Pinkett Smith has publicly shared her struggles with alopecia areata, which is a disorder that causes your immune system to attack your hair follicles. For many, it also can carry stigma and can lead to feelings of depression or mental illness.
The result is hair loss, which can vary from quarter-size patches to losing all the hair on your head or even your entire body. About 700,000 people in the U.S. have alopecia areata, according to a 2020 study. Of them, slightly more than half are women, and more than 77% are white. (To learn more information on alopecia areata and hair loss, click here.)
The incident set social media ablaze, and strong sentiments were heard from those who have been personally affected by alopecia.
Illness Is Never Funny
Rock’s comment can be triggering to the millions who have been affected by hair loss, says Carolyn Goh, MD, a dermatologist at UCLA Health.
“As someone with alopecia myself, I consider it a microaggression,” Goh says. “I’ve experienced many similar comments. These build up over time and wear us down.”
One U.K.-based Instagram user, Kitty Dry, says the expression on Pinkett Smith’s face represented the hurt felt by so many with this condition.
“I want to preface this post by saying that in no way do I condone any sort of violence, but thank you Will Smith,” says Dry, 23, who was diagnosed with alopecia universalis after losing all her hair in 12 weeks.
“That slap was for anyone with alopecia who has ever been at the butt of an unwanted joke, comment or stare,” Dry says.
It’s common for those who have hair loss conditions to feel helpless, and sometimes confused, says Amy McMichael, MD, a professor and chair of the Dermatology Department at Wake Forest School of Medicine.
That’s why it’s critical for those people to see a board-certified dermatologist, so they know they are not alone, she says.
“As dermatologists, we can not only diagnose the type of alopecia, but we can also render treatment,” McMichael says.

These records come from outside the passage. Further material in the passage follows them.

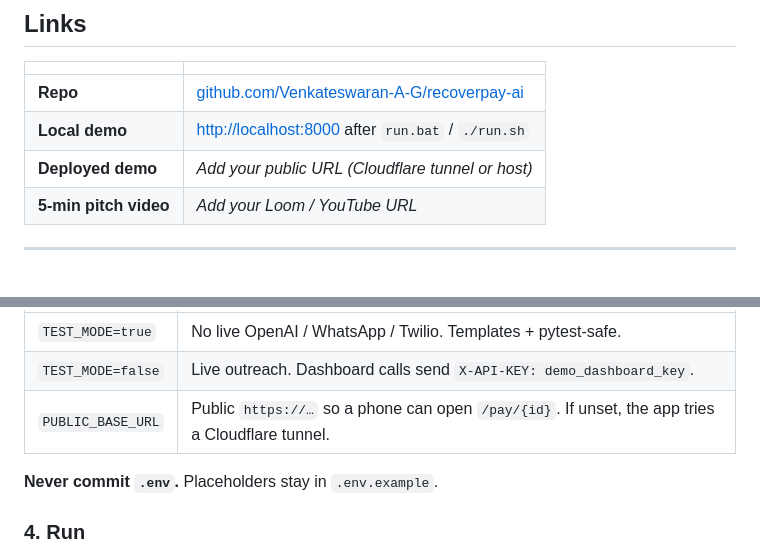
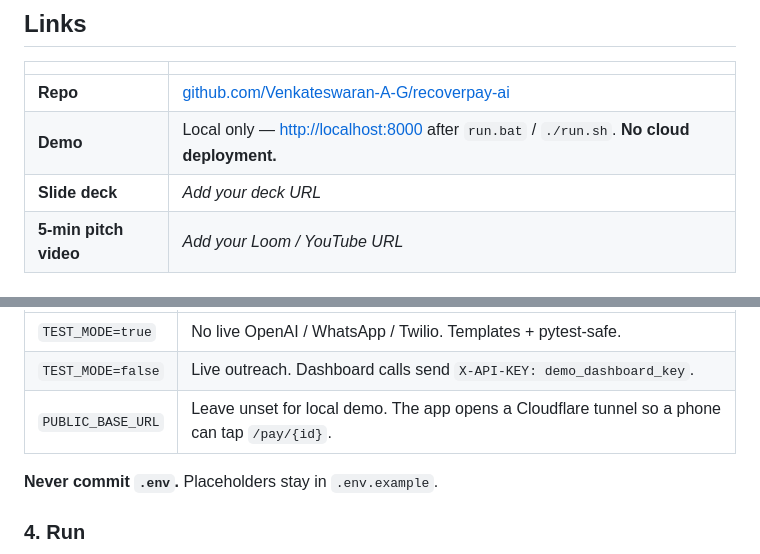
Before and after one commit to Venkateswaran-A-G/recoverpay-ai, a Markdown page: README.md, 2 parts joined by grey strips. Drawn GitHub-style.

Commit message:
docs: mark demo as local-only with no cloud deployment
Co-authored-by: Cursor <cursoragent@cursor.com>

```diff
--- a/README.md
+++ b/README.md
@@ -11,8 +11,8 @@ Razorpay AI Buildathon 2026 · **Track 03: AI Revenue Recovery**
 | | |
 |---|---|
 | **Repo** | [github.com/Venkateswaran-A-G/recoverpay-ai](https://github.com/Venkateswaran-A-G/recoverpay-ai) |
-| **Local demo** | [http://localhost:8000](http://localhost:8000) after `run.bat` / `./run.sh` |
-| **Deployed demo** | _Add your public URL (Cloudflare tunnel or host)_ |
+| **Demo** | Local only — [http://localhost:8000](http://localhost:8000) after `run.bat` / `./run.sh`. **No cloud deployment.** |
+| **Slide deck** | _Add your deck URL_ |
 | **5-min pitch video** | _Add your Loom / YouTube URL_ |
 
 ---
@@ -166,7 +166,7 @@ TWILIO_PHONE_NUMBER="+1XXXXXXXXXX"
 |---|---|
 | `TEST_MODE=true` | No live OpenAI / WhatsApp / Twilio. Templates + pytest-safe. |
 | `TEST_MODE=false` | Live outreach. Dashboard calls send `X-API-KEY: demo_dashboard_key`. |
-| `PUBLIC_BASE_URL` | Public `https://…` so a phone can open `/pay/{id}`. If unset, the app tries a Cloudflare tunnel. |
+| `PUBLIC_BASE_URL` | Leave unset for local demo. The app opens a Cloudflare tunnel so a phone can tap `/pay/{id}`. |
 
 **Never commit `.env`.** Placeholders stay in `.env.example`.
 
```
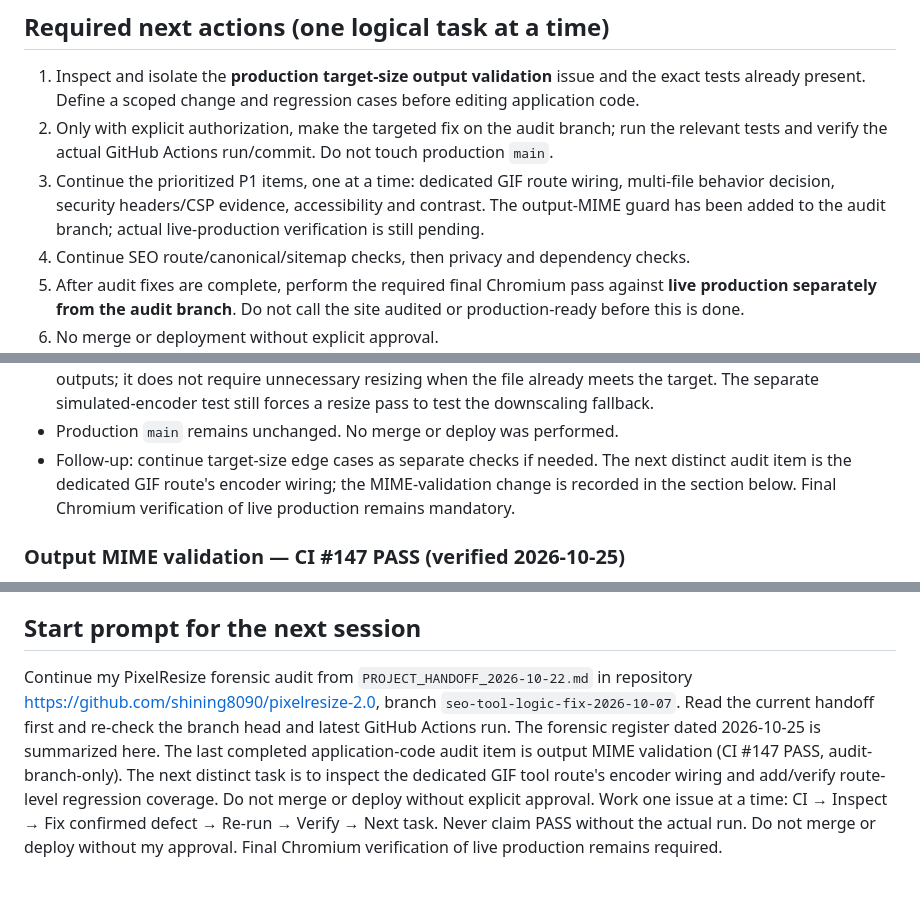
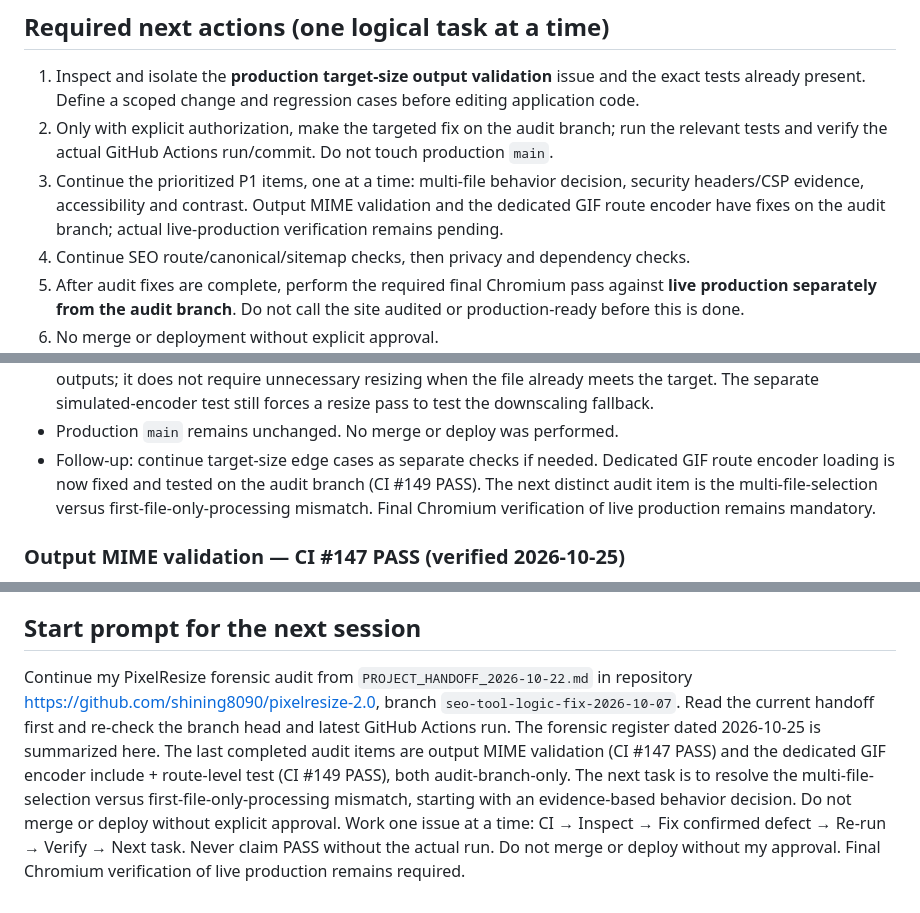
Before and after one commit to shining8090/pixelresize-2.0, a Markdown page: PROJECT_HANDOFF_2026-10-22.md, 3 parts joined by grey strips. Rendered like a GitHub page.

```diff
--- a/PROJECT_HANDOFF_2026-10-22.md
+++ b/PROJECT_HANDOFF_2026-10-22.md
@@ -98,7 +111,7 @@ Status key: **Confirmed** means established from source, workflow/test configura
 ## Required next actions (one logical task at a time)
 1. Inspect and isolate the **production target-size output validation** issue and the exact tests already present. Define a scoped change and regression cases before editing application code.
 2. Only with explicit authorization, make the targeted fix on the audit branch; run the relevant tests and verify the actual GitHub Actions run/commit. Do not touch production `main`.
-3. Continue the prioritized P1 items, one at a time: dedicated GIF route wiring, multi-file behavior decision, security headers/CSP evidence, accessibility and contrast. The output-MIME guard has been added to the audit branch; actual live-production verification is still pending.
+3. Continue the prioritized P1 items, one at a time: multi-file behavior decision, security headers/CSP evidence, accessibility and contrast. Output MIME validation and the dedicated GIF route encoder have fixes on the audit branch; actual live-production verification remains pending.
 4. Continue SEO route/canonical/sitemap checks, then privacy and dependency checks.
 5. After audit fixes are complete, perform the required final Chromium pass against **live production separately from the audit branch**. Do not call the site audited or production-ready before this is done.
 6. No merge or deployment without explicit approval.
@@ -171,7 +184,7 @@ Status key: **Confirmed** means established from source, workflow/test configura
   - All configured suites passed: target-size compression, crop/resize, GIF, rotate/flip, JPG/PNG/WebP, AVIF, BMP, privacy/error handling, mobile layout, and route/preset regression.
 - **Interpretation:** the passing test verifies the actual file-size ceiling and preservation of shape for these real outputs; it does not require unnecessary resizing when the file already meets the target. The separate simulated-encoder test still forces a resize pass to test the downscaling fallback.
 - Production `main` remains unchanged. No merge or deploy was performed.
-- Follow-up: continue target-size edge cases as separate checks if needed. The next distinct audit item is the dedicated GIF route's encoder wiring; the MIME-validation change is recorded in the section below. Final Chromium verification of live production remains mandatory.
+- Follow-up: continue target-size edge cases as separate checks if needed. Dedicated GIF route encoder loading is now fixed and tested on the audit branch (CI #149 PASS). The next distinct audit item is the multi-file-selection versus first-file-only-processing mismatch. Final Chromium verification of live production remains mandatory.
 
 
 ### Output MIME validation — CI #147 PASS (verified 2026-10-25)
@@ -215,4 +229,4 @@ Audit branch `encodeTargetSize()` returns a `fitsTarget` result, and `applyChang
 6. Make the targeted code change only after explicit user authorization. Then run the target-size regression suite, inspect the actual GitHub Actions run and commit, and verify the resulting file bytes in Chromium. Do not merge or deploy.
 
 ## Start prompt for the next session
-Continue my PixelResize forensic audit from `PROJECT_HANDOFF_2026-10-22.md` in repository https://github.com/shining8090/pixelresize-2.0, branch `seo-tool-logic-fix-2026-10-07`. Read the current handoff first and re-check the branch head and latest GitHub Actions run. The forensic register dated 2026-10-25 is summarized here. The last completed application-code audit item is output MIME validation (CI #147 PASS, audit-branch-only). The next distinct task is to inspect the dedicated GIF tool route's encoder wiring and add/verify route-level regression coverage. Do not merge or deploy without explicit approval. Work one issue at a time: CI → Inspect → Fix confirmed defect → Re-run → Verify → Next task. Never claim PASS without the actual run. Do not merge or deploy without my approval. Final Chromium verification of live production remains required.
+Continue my PixelResize forensic audit from `PROJECT_HANDOFF_2026-10-22.md` in repository https://github.com/shining8090/pixelresize-2.0, branch `seo-tool-logic-fix-2026-10-07`. Read the current handoff first and re-check the branch head and latest GitHub Actions run. The forensic register dated 2026-10-25 is summarized here. The last completed audit items are output MIME validation (CI #147 PASS) and the dedicated GIF encoder include + route-level test (CI #149 PASS), both audit-branch-only. The next task is to resolve the multi-file-selection versus first-file-only-processing mismatch, starting with an evidence-based behavior decision. Do not merge or deploy without explicit approval. Work one issue at a time: CI → Inspect → Fix confirmed defect → Re-run → Verify → Next task. Never claim PASS without the actual run. Do not merge or deploy without my approval. Final Chromium verification of live production remains required.
```
Also changed, not shown: other parts of PROJECT_HANDOFF_2026-10-22.md (+16 -2 lines).
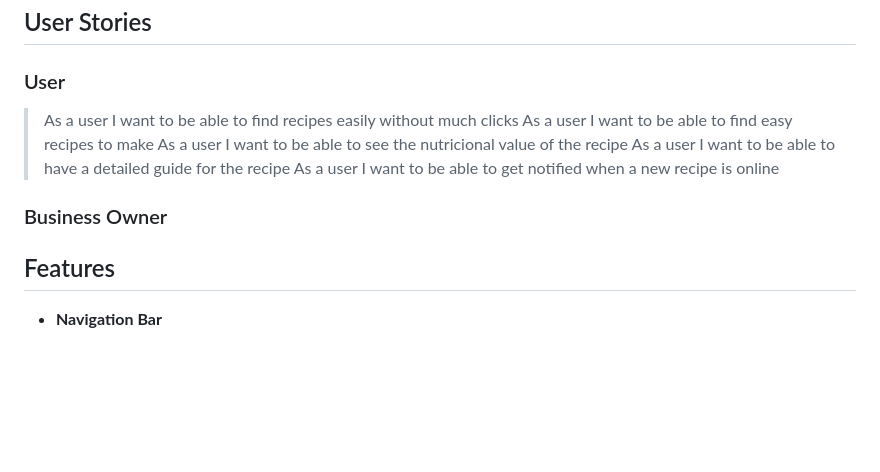
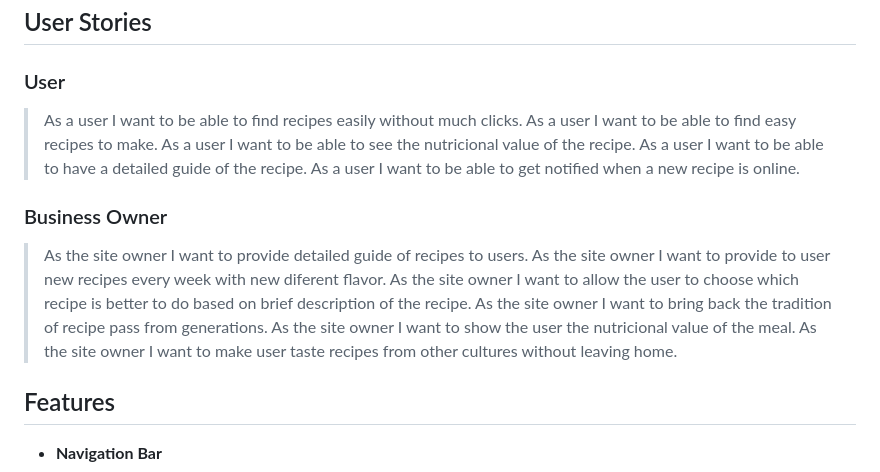
Before and after one commit to Jonatas-01/delightful-bite, a Markdown page: README.md, the part around the change. Rendered like a GitHub page; blank space fills up the shorter version.

Commit message:
Business owner sight of the website add to readme

```diff
--- a/README.md
+++ b/README.md
@@ -9,17 +9,19 @@ The user will be able to see our brief description of the recipe on the homepage
 ## User Stories
 
 ### User
-> As a user I want to be able to find recipes easily without much clicks
-> As a user I want to be able to find easy recipes to make
-> As a user I want to be able to see the nutricional value of the recipe
-> As a user I want to be able to have a detailed guide for the recipe
-> As a user I want to be able to get notified when a new recipe is online
+> As a user I want to be able to find recipes easily without much clicks.
+> As a user I want to be able to find easy recipes to make.
+> As a user I want to be able to see the nutricional value of the recipe.
+> As a user I want to be able to have a detailed guide of the recipe.
+> As a user I want to be able to get notified when a new recipe is online.
 
 ### Business Owner
->
->
->
->
+>As the site owner I want to provide detailed guide of recipes to users.
+>As the site owner I want to provide to user new recipes every week with new diferent flavor.
+>As the site owner I want to allow the user to choose which recipe is better to do based on brief description of the recipe.
+>As the site owner I want to bring back the tradition of recipe pass from generations.
+>As the site owner I want to show the user the nutricional value of the meal.
+>As the site owner I want to make user taste recipes from other cultures without leaving home.
 
 ## Features
 
```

Dermatologists can also help connect patients to organizations that address the physical and emotional struggles of those who have hair loss, such as the National Alopecia Areata Foundation and the Scarring Alopecia Foundation, McMichael says.
She hopes last night’s event shows people the “many faces of hair loss” and shows that these conditions can happen to people of all ages, ethnicities, and genders.
The National Alopecia Areata Foundation calls what happened at the Oscars a “teachable” moment.
“We encourage both our community and the broader public to learn more about alopecia areata so we can end the stigma around this disease,” the organization said in a statement.
Goh says that anyone with hair loss should feel free to explore potential medical causes and, if needed, seek out mental health treatment, too.